By Ed Weiss
During my teaching career, I always had a true affinity for the use of authentic materials. All the research indicates that student proficiency increases with exposure to a variety of authentic materials. Perhaps even more compelling than the research, is the memory of my secondary education. My teachers were well trained and had clearly mastered the language, but those were the days of grammar-centric world language classes. Verb conjugations and vocabulary lists were featured aspects of instruction. My only memories of authentic materials were posters from Air France and SNCF and the weekly arrival of Paris Match magazine. The tasks that we were assigned were essentially decontextualized sentences accompanied by verb form drills. The curriculum was primarily based on mastery of forms with minimal real life applications of language skills. From a student perspective, we didn’t know any better. We couldn’t envision an intercultural, multimedia course with internet access to enrich and connect with students. Our teachers were limited by their lack of resources and the pedagogical philosophy of that era.
Living life like a local
My linguistic awakening took place two years into my college career when I participated in our study abroad program in France. In my case, I did not suffer from culture shock—I was rather in a state of cultural bedazzlement. I was instantly enchanted by practically everything from the morning hot chocolate and baguettes to the impressive architecture. Even the most common, everyday items fascinated me—from billboards to magazine covers to radio broadcasts. For the first time in my life, French had a true meaning—there was a reason to learn the language, there was a need to learn the language. The authentic materials and encounters that were part of my everyday routine helped pave my way to proficiency.
Some of my favorite rituals included those that dealt with my favorite aspect of French culture: food. Most mornings featured a stop at the local boulangerie/patisserie for a petit pain au chocolat. In addition to the intoxicating aromas that I still love to this day, the bakery was where I first learned how to interact with people in France with the appropriate terms of politeness. “I’ll have one of those” would no longer cut it. “Bonjour madame” “merci” and “bonne journée” became part of my linguistic regime. Checking the schedule for the bus that would take us to class and back meant interpreting what 8h00 and 16h15 meant. Reading billboards and all of the posters that were attached to buildings and bus stops were preferable to my text books as they allowed me to build language skills daily, if not hourly. All of these interactions took place by about eight in the morning and I still had another twelve hours of interactions left that day and every day. The non-stop flow of authentic language exposure was how I attained the level of comfort and proficiency that gave me the confidence to accelerate my French studies and follow my passion for French language and culture.

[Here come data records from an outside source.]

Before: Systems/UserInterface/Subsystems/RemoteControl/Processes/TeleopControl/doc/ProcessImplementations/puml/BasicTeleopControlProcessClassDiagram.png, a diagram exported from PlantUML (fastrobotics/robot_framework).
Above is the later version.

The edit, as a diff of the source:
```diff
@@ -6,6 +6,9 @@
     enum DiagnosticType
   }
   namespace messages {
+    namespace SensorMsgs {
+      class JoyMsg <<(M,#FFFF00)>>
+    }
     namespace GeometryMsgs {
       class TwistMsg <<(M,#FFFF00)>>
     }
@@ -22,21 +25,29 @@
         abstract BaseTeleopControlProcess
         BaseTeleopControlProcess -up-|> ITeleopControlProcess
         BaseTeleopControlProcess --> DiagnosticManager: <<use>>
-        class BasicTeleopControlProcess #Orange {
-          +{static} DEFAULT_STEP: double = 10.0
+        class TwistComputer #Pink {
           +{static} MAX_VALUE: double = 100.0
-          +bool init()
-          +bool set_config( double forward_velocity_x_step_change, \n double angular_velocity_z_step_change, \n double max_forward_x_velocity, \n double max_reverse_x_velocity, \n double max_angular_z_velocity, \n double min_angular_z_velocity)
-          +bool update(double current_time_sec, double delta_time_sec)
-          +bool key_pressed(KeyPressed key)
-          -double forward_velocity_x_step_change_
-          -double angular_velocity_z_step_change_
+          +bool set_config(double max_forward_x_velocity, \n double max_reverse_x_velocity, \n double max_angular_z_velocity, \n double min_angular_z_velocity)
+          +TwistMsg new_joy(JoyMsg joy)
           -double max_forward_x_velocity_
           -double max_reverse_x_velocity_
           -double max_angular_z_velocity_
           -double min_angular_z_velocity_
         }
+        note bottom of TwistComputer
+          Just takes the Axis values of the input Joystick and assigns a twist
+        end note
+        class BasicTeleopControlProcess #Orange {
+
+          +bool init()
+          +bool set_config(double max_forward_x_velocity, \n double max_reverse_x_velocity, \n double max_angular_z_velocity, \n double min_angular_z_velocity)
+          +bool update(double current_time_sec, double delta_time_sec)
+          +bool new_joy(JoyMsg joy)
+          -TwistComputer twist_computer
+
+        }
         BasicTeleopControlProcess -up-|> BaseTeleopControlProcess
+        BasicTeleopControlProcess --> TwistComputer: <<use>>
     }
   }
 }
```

Real materials, real tasks, real purpose
As a teacher, I always tried to stay true to what I discovered was the most effective way to learn language: having constant exposure to authentic materials for my students. This exposure begins day one in French Level 1 and never abates. My first year students have a busy first week as they watch movie trailers and ads for amusement parks, listen to songs and pick out a film from an online movie schedule. When there is a real task involving real materials for a real purpose, students discover the purpose and need for learning a language and subsequently staying with that language throughout their secondary years.
Empowering and motivating students
I found that students were genuinely motivated as the percentage of authentic materials increased throughout the curriculum. Some of my most rewarding moments in teaching occurred when students came to class with a song they had discovered and wanted to share with the class or had read a story or article that resonated with them. Including a variety of songs, podcasts, online articles, newscasts, public service announcements, movie scenes, menus and print ads (just to name a few) enriches your curriculum and interests and motivates students. Whether you are using a text series or you are designing your own curriculum, the inclusion of authentic materials is a key factor in making language learning come alive and providing students with the incentive to immerse themselves into a course that has true meaning and purpose.
I remember reading a quote concerning our profession that has always resonated with me: “Without the study of culture, world language instruction is inaccurate and incomplete”. This quote makes me appreciate my high school French teachers even more because I believe that culture is best revealed via authentic resources. Whereas I couldn’t imagine my classroom without an online computer connected to a projector and speakers, my earliest teachers managed to spark what would become a lifelong passion that inspired my professional life with their limited resources and unlimited devotion to the language.
Edward Weiss is the curriculum specialist for world languages at Delaware County Intermediate Unit in suburban Philadelphia. He served as teacher and department chair at Haverford Township School District for 35 years where he was named teacher of the year. He is a recipient of the Rockefeller Foundation Grant and a three-time recipient of grants from the National Endowment for the Humanities. Ed has presented at the ACTFL national conference, at the Northeast Conference on the Teaching of Foreign Languages, at AATF local and national conferences, at the Advanced Placement National Conference. He is the co-author EntreCultures.